• **What is expected**
Identify and pull out each line of the entries in which "리스트를" occurs.

Change listing data
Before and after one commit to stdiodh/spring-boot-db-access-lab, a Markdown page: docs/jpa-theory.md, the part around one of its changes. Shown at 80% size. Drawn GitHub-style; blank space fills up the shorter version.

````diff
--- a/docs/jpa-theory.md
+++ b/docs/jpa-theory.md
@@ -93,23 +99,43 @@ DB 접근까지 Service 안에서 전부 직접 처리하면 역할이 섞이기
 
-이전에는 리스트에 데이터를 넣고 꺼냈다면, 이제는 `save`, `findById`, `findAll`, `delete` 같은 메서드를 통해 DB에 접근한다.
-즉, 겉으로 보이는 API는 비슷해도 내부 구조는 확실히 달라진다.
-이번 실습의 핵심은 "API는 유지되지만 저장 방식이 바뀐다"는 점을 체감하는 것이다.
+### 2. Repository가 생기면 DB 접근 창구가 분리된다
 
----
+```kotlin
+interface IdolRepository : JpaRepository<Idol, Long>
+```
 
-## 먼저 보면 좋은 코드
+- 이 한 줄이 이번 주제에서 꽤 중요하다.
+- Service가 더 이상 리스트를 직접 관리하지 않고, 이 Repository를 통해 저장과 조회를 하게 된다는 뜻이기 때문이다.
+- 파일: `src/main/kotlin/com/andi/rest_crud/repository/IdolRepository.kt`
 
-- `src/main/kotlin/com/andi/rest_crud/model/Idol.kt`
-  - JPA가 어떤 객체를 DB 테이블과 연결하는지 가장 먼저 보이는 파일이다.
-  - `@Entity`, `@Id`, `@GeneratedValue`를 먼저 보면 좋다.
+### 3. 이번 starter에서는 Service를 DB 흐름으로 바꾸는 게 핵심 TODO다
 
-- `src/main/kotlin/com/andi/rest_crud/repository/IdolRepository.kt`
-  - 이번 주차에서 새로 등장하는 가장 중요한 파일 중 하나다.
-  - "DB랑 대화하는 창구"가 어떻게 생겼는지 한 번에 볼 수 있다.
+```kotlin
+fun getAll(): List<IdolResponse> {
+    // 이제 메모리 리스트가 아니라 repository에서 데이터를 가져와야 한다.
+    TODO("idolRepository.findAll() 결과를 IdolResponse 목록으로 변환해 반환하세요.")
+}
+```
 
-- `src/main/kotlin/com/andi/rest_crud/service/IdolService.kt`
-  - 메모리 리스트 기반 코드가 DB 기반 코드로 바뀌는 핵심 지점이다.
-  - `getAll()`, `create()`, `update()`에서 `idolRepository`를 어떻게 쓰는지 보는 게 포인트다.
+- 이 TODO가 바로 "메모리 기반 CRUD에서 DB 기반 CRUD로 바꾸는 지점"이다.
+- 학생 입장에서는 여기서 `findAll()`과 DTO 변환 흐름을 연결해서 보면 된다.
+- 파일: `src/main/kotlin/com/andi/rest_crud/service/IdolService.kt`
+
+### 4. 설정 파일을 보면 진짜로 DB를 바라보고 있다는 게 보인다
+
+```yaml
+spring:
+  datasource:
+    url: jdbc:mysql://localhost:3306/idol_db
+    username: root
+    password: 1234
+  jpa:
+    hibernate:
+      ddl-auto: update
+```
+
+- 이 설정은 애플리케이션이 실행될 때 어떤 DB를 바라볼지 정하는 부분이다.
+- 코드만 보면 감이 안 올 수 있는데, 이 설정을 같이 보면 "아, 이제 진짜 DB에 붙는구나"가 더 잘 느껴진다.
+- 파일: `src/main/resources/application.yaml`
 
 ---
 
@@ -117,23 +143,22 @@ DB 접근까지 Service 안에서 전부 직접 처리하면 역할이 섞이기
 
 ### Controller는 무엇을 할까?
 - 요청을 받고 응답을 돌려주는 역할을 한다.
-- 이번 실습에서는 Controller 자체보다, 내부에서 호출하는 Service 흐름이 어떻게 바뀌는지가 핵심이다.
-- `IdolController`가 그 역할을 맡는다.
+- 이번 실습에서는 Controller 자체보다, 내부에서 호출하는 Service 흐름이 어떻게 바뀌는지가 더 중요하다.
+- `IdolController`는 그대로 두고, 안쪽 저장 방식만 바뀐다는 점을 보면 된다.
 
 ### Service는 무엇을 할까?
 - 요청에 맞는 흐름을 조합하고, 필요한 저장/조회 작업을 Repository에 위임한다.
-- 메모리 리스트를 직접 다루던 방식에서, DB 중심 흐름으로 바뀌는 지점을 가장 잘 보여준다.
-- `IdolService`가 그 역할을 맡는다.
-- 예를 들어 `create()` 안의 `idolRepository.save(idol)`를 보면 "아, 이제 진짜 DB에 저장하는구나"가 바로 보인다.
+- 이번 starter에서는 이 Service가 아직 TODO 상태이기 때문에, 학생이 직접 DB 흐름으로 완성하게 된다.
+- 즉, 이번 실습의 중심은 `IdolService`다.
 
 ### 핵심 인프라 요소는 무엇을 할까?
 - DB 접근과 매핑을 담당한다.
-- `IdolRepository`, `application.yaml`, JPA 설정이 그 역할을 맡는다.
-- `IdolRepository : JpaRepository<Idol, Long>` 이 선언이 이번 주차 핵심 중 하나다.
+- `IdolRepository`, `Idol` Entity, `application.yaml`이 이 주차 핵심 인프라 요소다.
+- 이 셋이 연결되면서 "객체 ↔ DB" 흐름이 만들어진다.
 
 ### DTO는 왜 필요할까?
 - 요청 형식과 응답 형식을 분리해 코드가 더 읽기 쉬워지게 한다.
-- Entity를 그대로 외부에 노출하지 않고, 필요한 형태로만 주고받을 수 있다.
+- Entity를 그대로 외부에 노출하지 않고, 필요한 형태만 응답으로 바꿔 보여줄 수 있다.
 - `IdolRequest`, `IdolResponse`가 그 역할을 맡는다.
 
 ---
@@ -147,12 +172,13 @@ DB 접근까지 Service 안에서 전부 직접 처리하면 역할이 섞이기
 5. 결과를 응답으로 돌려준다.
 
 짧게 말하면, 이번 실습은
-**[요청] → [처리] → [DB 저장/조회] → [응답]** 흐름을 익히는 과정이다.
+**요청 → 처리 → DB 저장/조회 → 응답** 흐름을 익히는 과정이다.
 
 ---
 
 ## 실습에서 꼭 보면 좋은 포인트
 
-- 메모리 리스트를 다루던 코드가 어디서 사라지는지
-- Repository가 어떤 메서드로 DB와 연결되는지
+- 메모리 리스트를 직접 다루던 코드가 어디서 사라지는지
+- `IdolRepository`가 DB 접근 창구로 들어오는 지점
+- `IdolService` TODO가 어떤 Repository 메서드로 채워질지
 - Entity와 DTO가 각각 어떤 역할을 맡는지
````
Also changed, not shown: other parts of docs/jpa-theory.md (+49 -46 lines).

• **Exercise answer**
+- Service가 더 이상 리스트를 직접 관리하지 않고, 이 Repository를 통해 저장과 조회를 하게 된다는 뜻이기 때문이다.
-- 메모리 리스트를 직접 다루던 방식에서, DB 중심 흐름으로 바뀌는 지점을 가장 잘 보여준다.
-- 메모리 리스트를 다루던 코드가 어디서 사라지는지
+- 메모리 리스트를 직접 다루던 코드가 어디서 사라지는지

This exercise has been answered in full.